| Activity |
If a line in the records below contains "README", copy that line.

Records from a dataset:
• • • • • • •

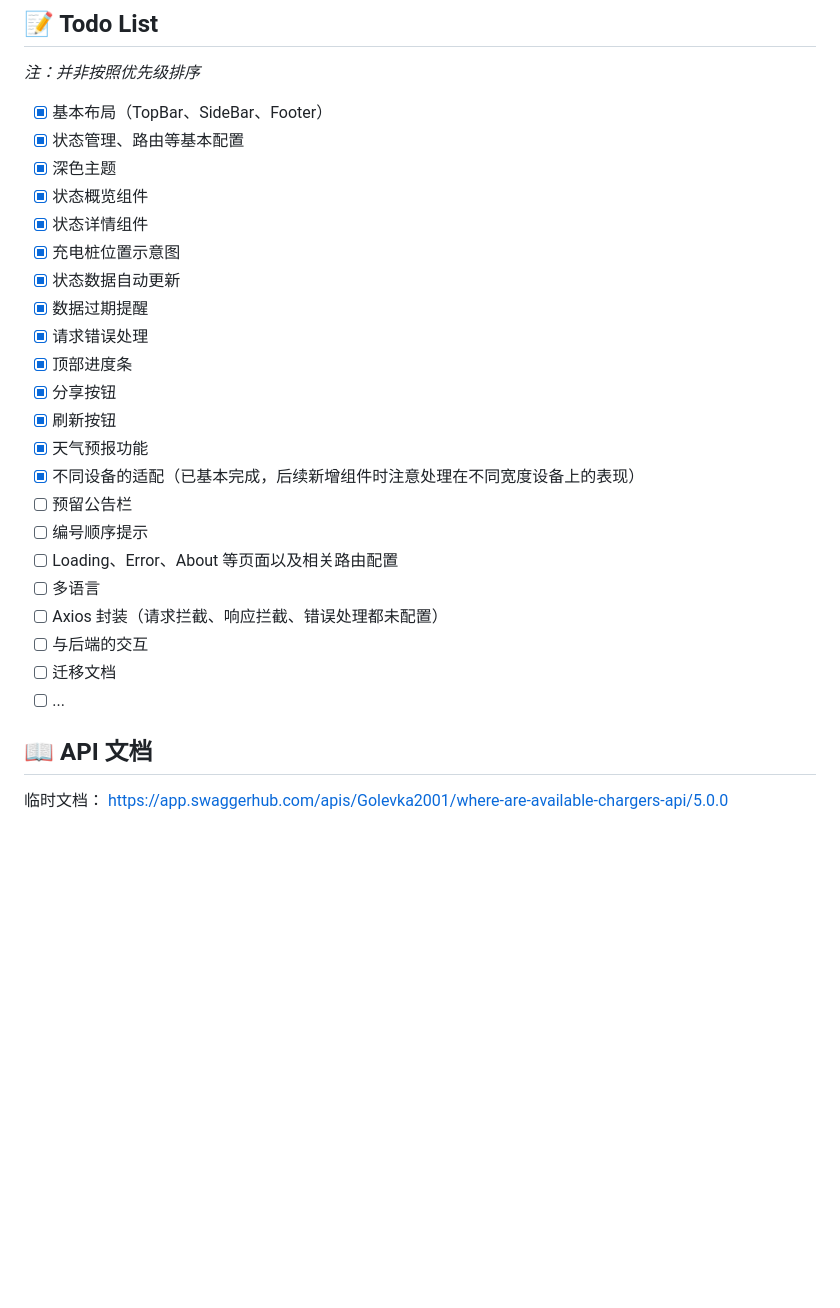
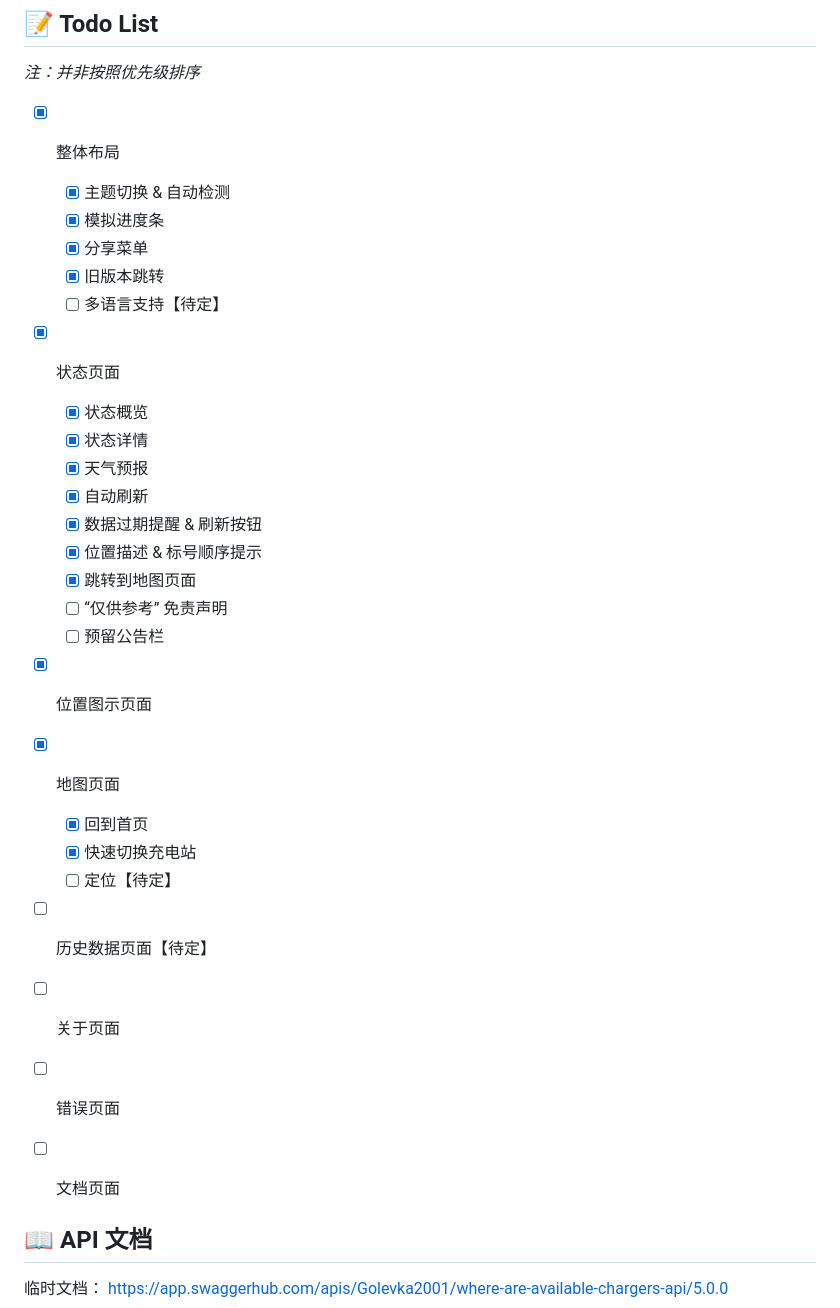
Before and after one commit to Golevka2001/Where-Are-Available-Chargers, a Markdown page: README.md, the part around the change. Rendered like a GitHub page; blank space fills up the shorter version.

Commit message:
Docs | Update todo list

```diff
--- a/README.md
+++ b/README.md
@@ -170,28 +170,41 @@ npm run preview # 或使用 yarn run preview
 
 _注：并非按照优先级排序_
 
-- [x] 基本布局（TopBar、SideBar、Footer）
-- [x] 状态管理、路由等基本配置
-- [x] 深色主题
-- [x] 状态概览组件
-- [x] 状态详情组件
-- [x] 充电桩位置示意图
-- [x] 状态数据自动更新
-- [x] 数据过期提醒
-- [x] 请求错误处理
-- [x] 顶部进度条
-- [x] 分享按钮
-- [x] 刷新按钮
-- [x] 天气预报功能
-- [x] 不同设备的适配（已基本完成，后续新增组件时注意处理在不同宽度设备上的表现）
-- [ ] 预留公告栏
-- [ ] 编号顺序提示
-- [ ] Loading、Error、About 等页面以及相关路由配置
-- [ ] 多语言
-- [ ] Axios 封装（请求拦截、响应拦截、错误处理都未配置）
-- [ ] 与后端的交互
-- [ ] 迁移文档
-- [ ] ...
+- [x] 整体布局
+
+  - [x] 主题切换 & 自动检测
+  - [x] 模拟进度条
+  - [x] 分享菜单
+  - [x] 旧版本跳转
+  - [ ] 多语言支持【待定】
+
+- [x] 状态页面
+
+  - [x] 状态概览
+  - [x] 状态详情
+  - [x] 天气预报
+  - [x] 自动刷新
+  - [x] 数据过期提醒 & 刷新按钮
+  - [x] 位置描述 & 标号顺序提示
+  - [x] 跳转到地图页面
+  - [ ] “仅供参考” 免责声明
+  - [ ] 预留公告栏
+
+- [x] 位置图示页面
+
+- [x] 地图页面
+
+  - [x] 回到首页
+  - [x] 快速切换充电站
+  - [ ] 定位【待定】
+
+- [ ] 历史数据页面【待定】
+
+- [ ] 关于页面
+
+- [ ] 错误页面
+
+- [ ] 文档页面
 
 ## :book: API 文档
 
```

• • • • • • •

| Response to the exercise |
Before and after one commit to Golevka2001/Where-Are-Available-Chargers, a Markdown page: README.md, the part around the change. Rendered like a GitHub page; blank space fills up the shorter version.
--- a/README.md
+++ b/README.md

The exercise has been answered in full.